*Recorded data*
= = = = =

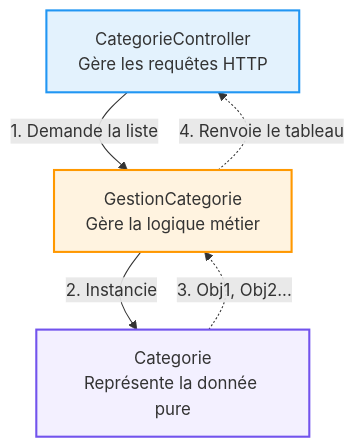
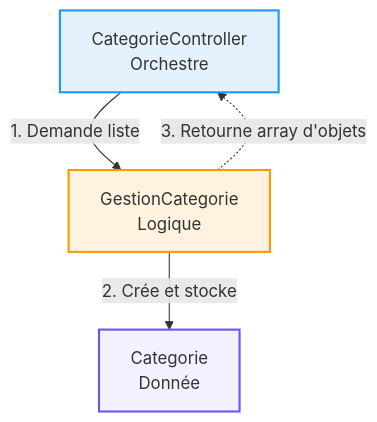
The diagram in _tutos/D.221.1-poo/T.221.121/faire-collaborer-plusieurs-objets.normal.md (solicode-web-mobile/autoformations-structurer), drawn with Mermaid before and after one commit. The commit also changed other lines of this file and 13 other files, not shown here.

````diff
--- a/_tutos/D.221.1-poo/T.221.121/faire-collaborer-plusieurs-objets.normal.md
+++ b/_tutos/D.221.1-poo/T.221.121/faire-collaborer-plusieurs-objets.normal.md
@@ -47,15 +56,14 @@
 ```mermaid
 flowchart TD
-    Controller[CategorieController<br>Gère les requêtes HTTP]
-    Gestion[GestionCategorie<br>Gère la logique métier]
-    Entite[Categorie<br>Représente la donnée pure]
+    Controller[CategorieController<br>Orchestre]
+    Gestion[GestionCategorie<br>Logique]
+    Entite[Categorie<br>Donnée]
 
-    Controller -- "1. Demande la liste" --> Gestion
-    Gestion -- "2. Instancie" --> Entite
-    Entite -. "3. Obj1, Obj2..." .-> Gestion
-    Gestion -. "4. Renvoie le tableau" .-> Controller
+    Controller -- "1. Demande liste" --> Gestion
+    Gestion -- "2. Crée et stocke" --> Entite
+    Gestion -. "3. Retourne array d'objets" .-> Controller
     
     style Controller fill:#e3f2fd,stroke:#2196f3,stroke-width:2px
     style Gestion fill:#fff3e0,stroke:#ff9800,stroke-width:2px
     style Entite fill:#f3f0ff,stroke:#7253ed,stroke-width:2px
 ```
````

= = = = =

*YOUR OBJECTIVE*
Output the number of lines above holding the word "Controller", and nothing besides it.

*RESPONSE TO THIS EXERCISE*
7